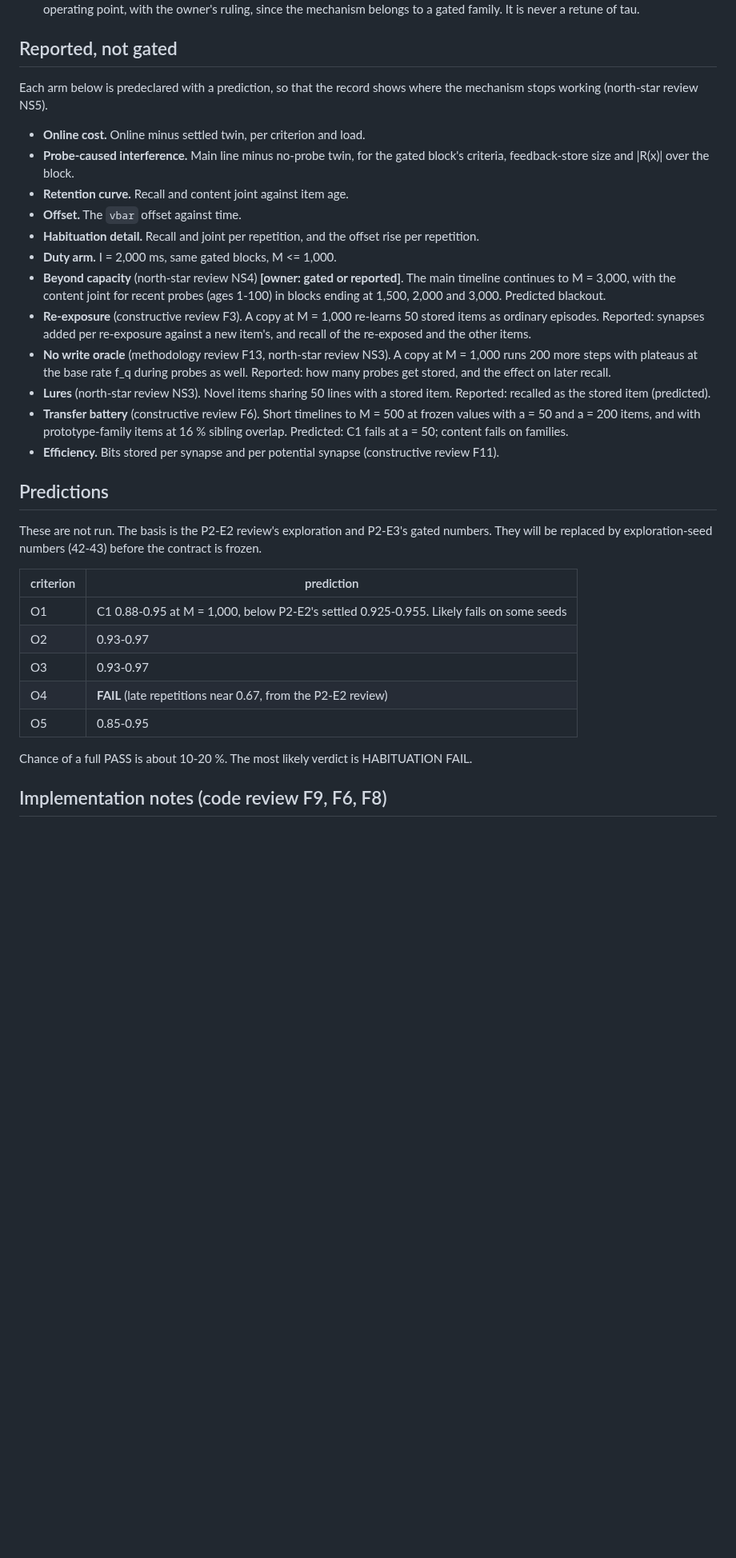
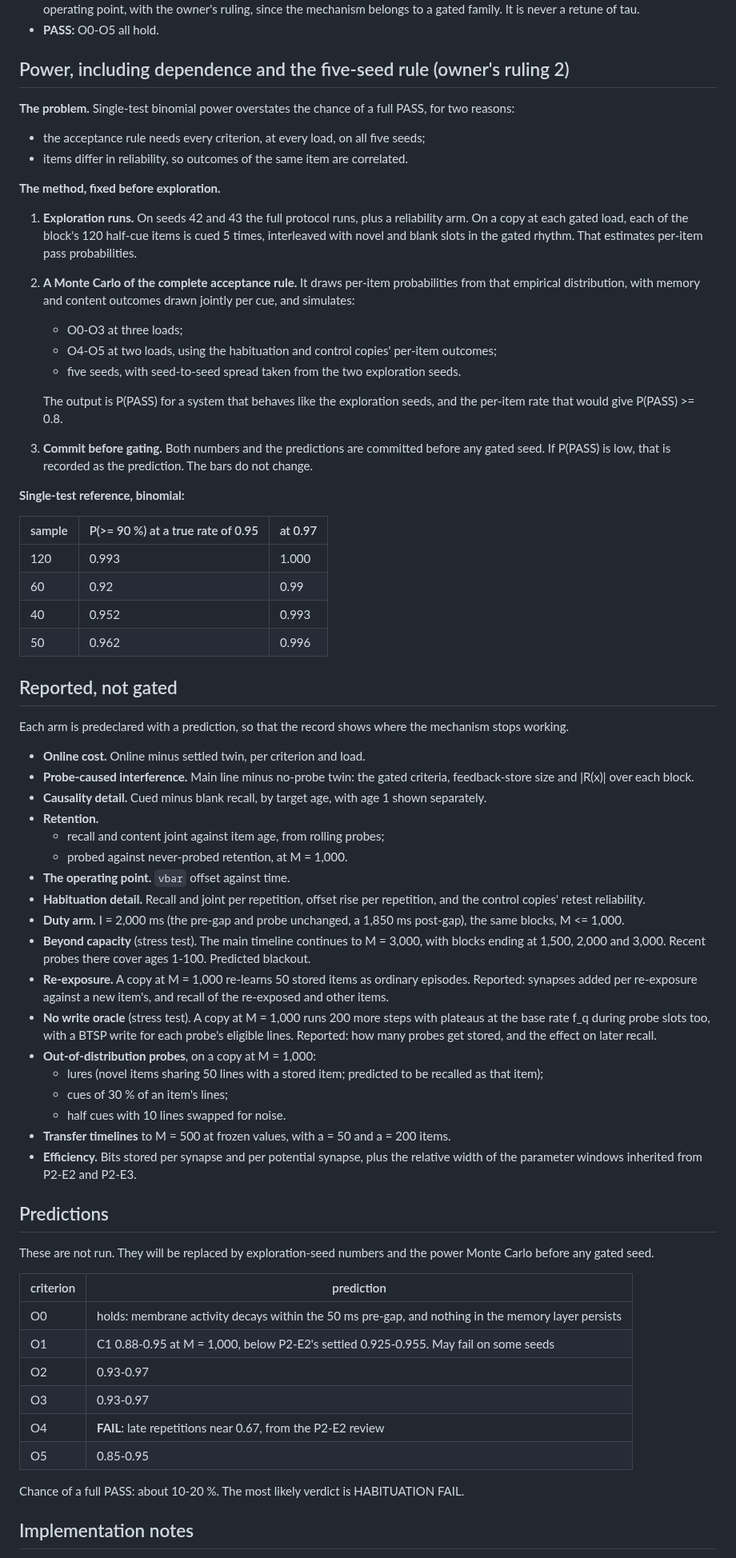
Before and after one commit to lucascosolo/brain-sim, a Markdown page: docs/plant2/P2-E4-online-memory.draft.md, the part around one of its changes. Shown at 80% size. Drawn GitHub-style; blank space fills up the shorter version.

```diff
--- a/docs/plant2/P2-E4-online-memory.draft.md
+++ b/docs/plant2/P2-E4-online-memory.draft.md
@@ -162,48 +207,87 @@ each gated block is reported.
   single-mechanism contract for the operating point, with the owner's ruling, since the
   mechanism belongs to a gated family. It is never a retune of tau.
+- **PASS:** O0-O5 all hold.
+
+## Power, including dependence and the five-seed rule (owner's ruling 2)
+
+**The problem.** Single-test binomial power overstates the chance of a full PASS, for two
+reasons:
+- the acceptance rule needs every criterion, at every load, on all five seeds;
+- items differ in reliability, so outcomes of the same item are correlated.
+
+**The method, fixed before exploration.**
+1. **Exploration runs.** On seeds 42 and 43 the full protocol runs, plus a reliability arm. On a
+   copy at each gated load, each of the block's 120 half-cue items is cued 5 times, interleaved
+   with novel and blank slots in the gated rhythm. That estimates per-item pass probabilities.
+2. **A Monte Carlo of the complete acceptance rule.** It draws per-item probabilities from that
+   empirical distribution, with memory and content outcomes drawn jointly per cue, and simulates:
+   - O0-O3 at three loads;
+   - O4-O5 at two loads, using the habituation and control copies' per-item outcomes;
+   - five seeds, with seed-to-seed spread taken from the two exploration seeds.
+
+   The output is P(PASS) for a system that behaves like the exploration seeds, and the per-item
+   rate that would give P(PASS) >= 0.8.
+3. **Commit before gating.** Both numbers and the predictions are committed before any gated
+   seed. If P(PASS) is low, that is recorded as the prediction. The bars do not change.
+
+**Single-test reference, binomial:**
+
+| sample | P(>= 90 %) at a true rate of 0.95 | at 0.97 |
+|---|---|---|
+| 120 | 0.993 | 1.000 |
+| 60 | 0.92 | 0.99 |
+| 40 | 0.952 | 0.993 |
+| 50 | 0.962 | 0.996 |
 
 ## Reported, not gated
 
-Each arm below is predeclared with a prediction, so that the record shows where the mechanism
-stops working (north-star review NS5).
+Each arm is predeclared with a prediction, so that the record shows where the mechanism stops
+working.
 
 - **Online cost.** Online minus settled twin, per criterion and load.
-- **Probe-caused interference.** Main line minus no-probe twin, for the gated block's criteria,
-  feedback-store size and |R(x)| over the block.
-- **Retention curve.** Recall and content joint against item age.
-- **Offset.** The `vbar` offset against time.
-- **Habituation detail.** Recall and joint per repetition, and the offset rise per repetition.
-- **Duty arm.** I = 2,000 ms, same gated blocks, M <= 1,000.
-- **Beyond capacity** (north-star review NS4) **[owner: gated or reported]**. The main timeline
-  continues to M = 3,000, with the content joint for recent probes (ages 1-100) in blocks ending
-  at 1,500, 2,000 and 3,000. Predicted blackout.
-- **Re-exposure** (constructive review F3). A copy at M = 1,000 re-learns 50 stored items as
-  ordinary episodes. Reported: synapses added per re-exposure against a new item's, and recall of
-  the re-exposed and the other items.
-- **No write oracle** (methodology review F13, north-star review NS3). A copy at M = 1,000 runs
-  200 more steps with plateaus at the base rate f_q during probes as well. Reported: how many
-  probes get stored, and the effect on later recall.
-- **Lures** (north-star review NS3). Novel items sharing 50 lines with a stored item. Reported:
-  recalled as the stored item (predicted).
-- **Transfer battery** (constructive review F6). Short timelines to M = 500 at frozen values
-  with a = 50 and a = 200 items, and with prototype-family items at 16 % sibling overlap.
-  Predicted: C1 fails at a = 50; content fails on families.
-- **Efficiency.** Bits stored per synapse and per potential synapse (constructive review F11).
+- **Probe-caused interference.** Main line minus no-probe twin: the gated criteria, feedback-store
+  size and |R(x)| over each block.
+- **Causality detail.** Cued minus blank recall, by target age, with age 1 shown separately.
+- **Retention.**
+  - recall and content joint against item age, from rolling probes;
+  - probed against never-probed retention, at M = 1,000.
+- **The operating point.** `vbar` offset against time.
+- **Habituation detail.** Recall and joint per repetition, offset rise per repetition, and the
+  control copies' retest reliability.
+- **Duty arm.** I = 2,000 ms (the pre-gap and probe unchanged, a 1,850 ms post-gap), the same
+  blocks, M <= 1,000.
+- **Beyond capacity** (stress test). The main timeline continues to M = 3,000, with blocks
+  ending at 1,500, 2,000 and 3,000. Recent probes there cover ages 1-100. Predicted blackout.
+- **Re-exposure.** A copy at M = 1,000 re-learns 50 stored items as ordinary episodes. Reported:
+  synapses added per re-exposure against a new item's, and recall of the re-exposed and other
+  items.
+- **No write oracle** (stress test). A copy at M = 1,000 runs 200 more steps with plateaus at the
+  base rate f_q during probe slots too, with a BTSP write for each probe's eligible lines.
+  Reported: how many probes get stored, and the effect on later recall.
+- **Out-of-distribution probes**, on a copy at M = 1,000:
+  - lures (novel items sharing 50 lines with a stored item; predicted to be recalled as that
+    item);
+  - cues of 30 % of an item's lines;
+  - half cues with 10 lines swapped for noise.
+- **Transfer timelines** to M = 500 at frozen values, with a = 50 and a = 200 items.
+- **Efficiency.** Bits stored per synapse and per potential synapse, plus the relative width of
+  the parameter windows inherited from P2-E2 and P2-E3.
 
 ## Predictions
 
-These are not run. The basis is the P2-E2 review's exploration and P2-E3's gated numbers. They
-will be replaced by exploration-seed numbers (42-43) before the contract is frozen.
+These are not run. They will be replaced by exploration-seed numbers and the power Monte Carlo
+before any gated seed.
 
 | criterion | prediction |
 |---|---|
-| O1 | C1 0.88-0.95 at M = 1,000, below P2-E2's settled 0.925-0.955. Likely fails on some seeds |
+| O0 | holds: membrane activity decays within the 50 ms pre-gap, and nothing in the memory layer persists |
+| O1 | C1 0.88-0.95 at M = 1,000, below P2-E2's settled 0.925-0.955. May fail on some seeds |
 | O2 | 0.93-0.97 |
 | O3 | 0.93-0.97 |
-| O4 | **FAIL** (late repetitions near 0.67, from the P2-E2 review) |
+| O4 | **FAIL**: late repetitions near 0.67, from the P2-E2 review |
 | O5 | 0.85-0.95 |
 
-Chance of a full PASS is about 10-20 %. The most likely verdict is HABITUATION FAIL.
+Chance of a full PASS: about 10-20 %. The most likely verdict is HABITUATION FAIL.
 
-## Implementation notes (code review F9, F6, F8)
+## Implementation notes
 
```
Also changed, not shown: other parts of docs/plant2/P2-E4-online-memory.draft.md (+164 -118 lines).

**ASSIGNED TASK:** With the pictures omitted, reproduce the records in full and exactly.

**REPLY TO THE EXERCISE:**
Before and after one commit to lucascosolo/brain-sim, a Markdown page: docs/plant2/P2-E4-online-memory.draft.md, the part around one of its changes. Shown at 80% size. Drawn GitHub-style; blank space fills up the shorter version.

```diff
--- a/docs/plant2/P2-E4-online-memory.draft.md
+++ b/docs/plant2/P2-E4-online-memory.draft.md
@@ -162,48 +207,87 @@ each gated block is reported.
   single-mechanism contract for the operating point, with the owner's ruling, since the
   mechanism belongs to a gated family. It is never a retune of tau.
+- **PASS:** O0-O5 all hold.
+
+## Power, including dependence and the five-seed rule (owner's ruling 2)
+
+**The problem.** Single-test binomial power overstates the chance of a full PASS, for two
+reasons:
+- the acceptance rule needs every criterion, at every load, on all five seeds;
+- items differ in reliability, so outcomes of the same item are correlated.
+
+**The method, fixed before exploration.**
+1. **Exploration runs.** On seeds 42 and 43 the full protocol runs, plus a reliability arm. On a
+   copy at each gated load, each of the block's 120 half-cue items is cued 5 times, interleaved
+   with novel and blank slots in the gated rhythm. That estimates per-item pass probabilities.
+2. **A Monte Carlo of the complete acceptance rule.** It draws per-item probabilities from that
+   empirical distribution, with memory and content outcomes drawn jointly per cue, and simulates:
+   - O0-O3 at three loads;
+   - O4-O5 at two loads, using the habituation and control copies' per-item outcomes;
+   - five seeds, with seed-to-seed spread taken from the two exploration seeds.
+
+   The output is P(PASS) for a system that behaves like the exploration seeds, and the per-item
+   rate that would give P(PASS) >= 0.8.
+3. **Commit before gating.** Both numbers and the predictions are committed before any gated
+   seed. If P(PASS) is low, that is recorded as the prediction. The bars do not change.
+
+**Single-test reference, binomial:**
+
+| sample | P(>= 90 %) at a true rate of 0.95 | at 0.97 |
+|---|---|---|
+| 120 | 0.993 | 1.000 |
+| 60 | 0.92 | 0.99 |
+| 40 | 0.952 | 0.993 |
+| 50 | 0.962 | 0.996 |
 
 ## Reported, not gated
 
-Each arm below is predeclared with a prediction, so that the record shows where the mechanism
-stops working (north-star review NS5).
+Each arm is predeclared with a prediction, so that the record shows where the mechanism stops
+working.
 
 - **Online cost.** Online minus settled twin, per criterion and load.
-- **Probe-caused interference.** Main line minus no-probe twin, for the gated block's criteria,
-  feedback-store size and |R(x)| over the block.
-- **Retention curve.** Recall and content joint against item age.
-- **Offset.** The `vbar` offset against time.
-- **Habituation detail.** Recall and joint per repetition, and the offset rise per repetition.
-- **Duty arm.** I = 2,000 ms, same gated blocks, M <= 1,000.
-- **Beyond capacity** (north-star review NS4) **[owner: gated or reported]**. The main timeline
-  continues to M = 3,000, with the content joint for recent probes (ages 1-100) in blocks ending
-  at 1,500, 2,000 and 3,000. Predicted blackout.
-- **Re-exposure** (constructive review F3). A copy at M = 1,000 re-learns 50 stored items as
-  ordinary episodes. Reported: synapses added per re-exposure against a new item's, and recall of
-  the re-exposed and the other items.
-- **No write oracle** (methodology review F13, north-star review NS3). A copy at M = 1,000 runs
-  200 more steps with plateaus at the base rate f_q during probes as well. Reported: how many
-  probes get stored, and the effect on later recall.
-- **Lures** (north-star review NS3). Novel items sharing 50 lines with a stored item. Reported:
-  recalled as the stored item (predicted).
-- **Transfer battery** (constructive review F6). Short timelines to M = 500 at frozen values
-  with a = 50 and a = 200 items, and with prototype-family items at 16 % sibling overlap.
-  Predicted: C1 fails at a = 50; content fails on families.
-- **Efficiency.** Bits stored per synapse and per potential synapse (constructive review F11).
+- **Probe-caused interference.** Main line minus no-probe twin: the gated criteria, feedback-store
+  size and |R(x)| over each block.
+- **Causality detail.** Cued minus blank recall, by target age, with age 1 shown separately.
+- **Retention.**
+  - recall and content joint against item age, from rolling probes;
+  - probed against never-probed retention, at M = 1,000.
+- **The operating point.** `vbar` offset against time.
+- **Habituation detail.** Recall and joint per repetition, offset rise per repetition, and the
+  control copies' retest reliability.
+- **Duty arm.** I = 2,000 ms (the pre-gap and probe unchanged, a 1,850 ms post-gap), the same
+  blocks, M <= 1,000.
+- **Beyond capacity** (stress test). The main timeline continues to M = 3,000, with blocks
+  ending at 1,500, 2,000 and 3,000. Recent probes there cover ages 1-100. Predicted blackout.
+- **Re-exposure.** A copy at M = 1,000 re-learns 50 stored items as ordinary episodes. Reported:
+  synapses added per re-exposure against a new item's, and recall of the re-exposed and other
+  items.
+- **No write oracle** (stress test). A copy at M = 1,000 runs 200 more steps with plateaus at the
+  base rate f_q during probe slots too, with a BTSP write for each probe's eligible lines.
+  Reported: how many probes get stored, and the effect on later recall.
+- **Out-of-distribution probes**, on a copy at M = 1,000:
+  - lures (novel items sharing 50 lines with a stored item; predicted to be recalled as that
+    item);
+  - cues of 30 % of an item's lines;
+  - half cues with 10 lines swapped for noise.
+- **Transfer timelines** to M = 500 at frozen values, with a = 50 and a = 200 items.
+- **Efficiency.** Bits stored per synapse and per potential synapse, plus the relative width of
+  the parameter windows inherited from P2-E2 and P2-E3.
 
 ## Predictions
 
-These are not run. The basis is the P2-E2 review's exploration and P2-E3's gated numbers. They
-will be replaced by exploration-seed numbers (42-43) before the contract is frozen.
+These are not run. They will be replaced by exploration-seed numbers and the power Monte Carlo
+before any gated seed.
 
 | criterion | prediction |
 |---|---|
-| O1 | C1 0.88-0.95 at M = 1,000, below P2-E2's settled 0.925-0.955. Likely fails on some seeds |
+| O0 | holds: membrane activity decays within the 50 ms pre-gap, and nothing in the memory layer persists |
+| O1 | C1 0.88-0.95 at M = 1,000, below P2-E2's settled 0.925-0.955. May fail on some seeds |
 | O2 | 0.93-0.97 |
 | O3 | 0.93-0.97 |
-| O4 | **FAIL** (late repetitions near 0.67, from the P2-E2 review) |
+| O4 | **FAIL**: late repetitions near 0.67, from the P2-E2 review |
 | O5 | 0.85-0.95 |
 
-Chance of a full PASS is about 10-20 %. The most likely verdict is HABITUATION FAIL.
+Chance of a full PASS: about 10-20 %. The most likely verdict is HABITUATION FAIL.
 
-## Implementation notes (code review F9, F6, F8)
+## Implementation notes
 
```
Also changed, not shown: other parts of docs/plant2/P2-E4-online-memory.draft.md (+164 -118 lines).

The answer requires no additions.